*** Supplied records ***

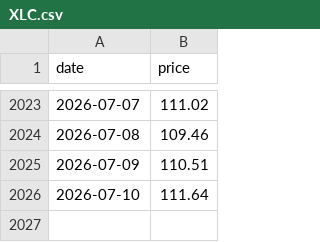
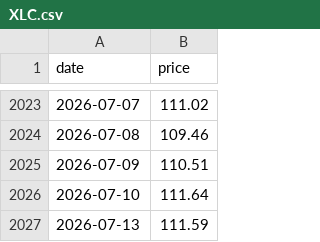
Before and after one commit to kittycapital/sector-chart, a CSV file: data/history/XLC.csv, drawn as a sheet; only a part is shown, gaps mark what is left out.

```diff
--- a/data/history/XLC.csv
+++ b/data/history/XLC.csv
@@ -2026 +2026,2 @@ date,price
 2026-07-10,111.64
+2026-07-13,111.59
```
Also changed, not shown: data/history/SPY.csv, data/history/XLI.csv, 12 other files.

*** End of Supplied records ***

About this task:
An exact reproduction of the data is required, with pictures excluded.

Reply:
Before and after one commit to kittycapital/sector-chart, a CSV file: data/history/XLC.csv, drawn as a sheet; only a part is shown, gaps mark what is left out.

```diff
--- a/data/history/XLC.csv
+++ b/data/history/XLC.csv
@@ -2026 +2026,2 @@ date,price
 2026-07-10,111.64
+2026-07-13,111.59
```
Also changed, not shown: data/history/SPY.csv, data/history/XLI.csv, 12 other files.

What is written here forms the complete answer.